**AIM OF THE EXERCISE**
Your answer must be an exact repetition of every record.

**STUDY MATERIAL**

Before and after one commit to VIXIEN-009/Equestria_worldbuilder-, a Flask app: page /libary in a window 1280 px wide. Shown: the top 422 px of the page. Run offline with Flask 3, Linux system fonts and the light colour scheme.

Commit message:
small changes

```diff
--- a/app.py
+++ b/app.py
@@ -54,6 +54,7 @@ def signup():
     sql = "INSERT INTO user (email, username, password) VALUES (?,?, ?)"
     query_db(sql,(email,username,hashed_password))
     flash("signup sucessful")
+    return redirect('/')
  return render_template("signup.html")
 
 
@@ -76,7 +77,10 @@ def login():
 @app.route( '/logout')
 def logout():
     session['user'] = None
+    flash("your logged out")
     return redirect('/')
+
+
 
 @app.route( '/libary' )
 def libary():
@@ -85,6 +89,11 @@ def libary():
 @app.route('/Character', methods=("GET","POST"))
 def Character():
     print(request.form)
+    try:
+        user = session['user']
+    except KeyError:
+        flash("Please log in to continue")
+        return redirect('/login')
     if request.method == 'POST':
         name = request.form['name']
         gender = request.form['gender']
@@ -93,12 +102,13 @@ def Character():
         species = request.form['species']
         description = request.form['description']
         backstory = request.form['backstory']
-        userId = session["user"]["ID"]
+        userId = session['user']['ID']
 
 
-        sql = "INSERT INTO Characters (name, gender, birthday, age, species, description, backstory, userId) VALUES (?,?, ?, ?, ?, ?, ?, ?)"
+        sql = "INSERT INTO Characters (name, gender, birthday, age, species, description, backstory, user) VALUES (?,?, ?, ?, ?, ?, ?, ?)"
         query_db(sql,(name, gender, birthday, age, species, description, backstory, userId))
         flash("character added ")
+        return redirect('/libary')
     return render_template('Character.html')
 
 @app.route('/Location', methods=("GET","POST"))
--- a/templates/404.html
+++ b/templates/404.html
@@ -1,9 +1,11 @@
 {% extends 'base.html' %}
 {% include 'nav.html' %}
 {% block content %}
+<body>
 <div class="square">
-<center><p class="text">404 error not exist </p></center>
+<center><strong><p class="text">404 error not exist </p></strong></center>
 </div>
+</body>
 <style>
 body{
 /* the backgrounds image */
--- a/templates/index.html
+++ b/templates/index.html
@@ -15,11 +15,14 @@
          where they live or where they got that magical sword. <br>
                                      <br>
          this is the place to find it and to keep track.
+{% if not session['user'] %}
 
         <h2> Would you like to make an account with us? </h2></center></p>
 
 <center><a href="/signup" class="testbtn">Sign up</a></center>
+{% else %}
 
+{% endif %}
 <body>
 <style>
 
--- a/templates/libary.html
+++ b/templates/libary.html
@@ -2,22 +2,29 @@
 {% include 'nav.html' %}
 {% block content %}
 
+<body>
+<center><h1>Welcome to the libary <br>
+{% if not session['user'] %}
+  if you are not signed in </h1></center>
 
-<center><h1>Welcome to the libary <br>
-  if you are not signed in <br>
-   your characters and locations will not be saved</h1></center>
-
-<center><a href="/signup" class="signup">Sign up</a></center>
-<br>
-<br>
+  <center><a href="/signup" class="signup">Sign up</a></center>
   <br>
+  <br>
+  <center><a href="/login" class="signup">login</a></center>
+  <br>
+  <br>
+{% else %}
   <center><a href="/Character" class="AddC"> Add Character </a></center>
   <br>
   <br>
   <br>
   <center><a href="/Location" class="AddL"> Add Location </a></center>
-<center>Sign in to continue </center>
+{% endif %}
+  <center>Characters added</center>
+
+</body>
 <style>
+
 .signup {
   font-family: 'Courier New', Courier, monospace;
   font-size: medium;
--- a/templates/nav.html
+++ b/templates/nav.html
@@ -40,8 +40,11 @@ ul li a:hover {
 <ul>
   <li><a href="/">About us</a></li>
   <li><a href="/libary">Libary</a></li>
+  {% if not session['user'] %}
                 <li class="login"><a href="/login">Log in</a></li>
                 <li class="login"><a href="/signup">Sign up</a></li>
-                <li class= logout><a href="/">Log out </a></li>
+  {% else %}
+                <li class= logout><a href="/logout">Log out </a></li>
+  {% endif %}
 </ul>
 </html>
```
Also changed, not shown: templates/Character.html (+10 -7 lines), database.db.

**REPLY**
Before and after one commit to VIXIEN-009/Equestria_worldbuilder-, a Flask app: page /libary in a window 1280 px wide. Shown: the top 422 px of the page. Run offline with Flask 3, Linux system fonts and the light colour scheme.

Commit message:
small changes

```diff
--- a/app.py
+++ b/app.py
@@ -54,6 +54,7 @@ def signup():
     sql = "INSERT INTO user (email, username, password) VALUES (?,?, ?)"
     query_db(sql,(email,username,hashed_password))
     flash("signup sucessful")
+    return redirect('/')
  return render_template("signup.html")
 
 
@@ -76,7 +77,10 @@ def login():
 @app.route( '/logout')
 def logout():
     session['user'] = None
+    flash("your logged out")
     return redirect('/')
+
+
 
 @app.route( '/libary' )
 def libary():
@@ -85,6 +89,11 @@ def libary():
 @app.route('/Character', methods=("GET","POST"))
 def Character():
     print(request.form)
+    try:
+        user = session['user']
+    except KeyError:
+        flash("Please log in to continue")
+        return redirect('/login')
     if request.method == 'POST':
         name = request.form['name']
         gender = request.form['gender']
@@ -93,12 +102,13 @@ def Character():
         species = request.form['species']
         description = request.form['description']
         backstory = request.form['backstory']
-        userId = session["user"]["ID"]
+        userId = session['user']['ID']
 
 
-        sql = "INSERT INTO Characters (name, gender, birthday, age, species, description, backstory, userId) VALUES (?,?, ?, ?, ?, ?, ?, ?)"
+        sql = "INSERT INTO Characters (name, gender, birthday, age, species, description, backstory, user) VALUES (?,?, ?, ?, ?, ?, ?, ?)"
         query_db(sql,(name, gender, birthday, age, species, description, backstory, userId))
         flash("character added ")
+        return redirect('/libary')
     return render_template('Character.html')
 
 @app.route('/Location', methods=("GET","POST"))
--- a/templates/404.html
+++ b/templates/404.html
@@ -1,9 +1,11 @@
 {% extends 'base.html' %}
 {% include 'nav.html' %}
 {% block content %}
+<body>
 <div class="square">
-<center><p class="text">404 error not exist </p></center>
+<center><strong><p class="text">404 error not exist </p></strong></center>
 </div>
+</body>
 <style>
 body{
 /* the backgrounds image */
--- a/templates/index.html
+++ b/templates/index.html
@@ -15,11 +15,14 @@
          where they live or where they got that magical sword. <br>
                                      <br>
          this is the place to find it and to keep track.
+{% if not session['user'] %}
 
         <h2> Would you like to make an account with us? </h2></center></p>
 
 <center><a href="/signup" class="testbtn">Sign up</a></center>
+{% else %}
 
+{% endif %}
 <body>
 <style>
 
--- a/templates/libary.html
+++ b/templates/libary.html
@@ -2,22 +2,29 @@
 {% include 'nav.html' %}
 {% block content %}
 
+<body>
+<center><h1>Welcome to the libary <br>
+{% if not session['user'] %}
+  if you are not signed in </h1></center>
 
-<center><h1>Welcome to the libary <br>
-  if you are not signed in <br>
-   your characters and locations will not be saved</h1></center>
-
-<center><a href="/signup" class="signup">Sign up</a></center>
-<br>
-<br>
+  <center><a href="/signup" class="signup">Sign up</a></center>
   <br>
+  <br>
+  <center><a href="/login" class="signup">login</a></center>
+  <br>
+  <br>
+{% else %}
   <center><a href="/Character" class="AddC"> Add Character </a></center>
   <br>
   <br>
   <br>
   <center><a href="/Location" class="AddL"> Add Location </a></center>
-<center>Sign in to continue </center>
+{% endif %}
+  <center>Characters added</center>
+
+</body>
 <style>
+
 .signup {
   font-family: 'Courier New', Courier, monospace;
   font-size: medium;
--- a/templates/nav.html
+++ b/templates/nav.html
@@ -40,8 +40,11 @@ ul li a:hover {
 <ul>
   <li><a href="/">About us</a></li>
   <li><a href="/libary">Libary</a></li>
+  {% if not session['user'] %}
                 <li class="login"><a href="/login">Log in</a></li>
                 <li class="login"><a href="/signup">Sign up</a></li>
-                <li class= logout><a href="/">Log out </a></li>
+  {% else %}
+                <li class= logout><a href="/logout">Log out </a></li>
+  {% endif %}
 </ul>
 </html>
```
Also changed, not shown: templates/Character.html (+10 -7 lines), database.db.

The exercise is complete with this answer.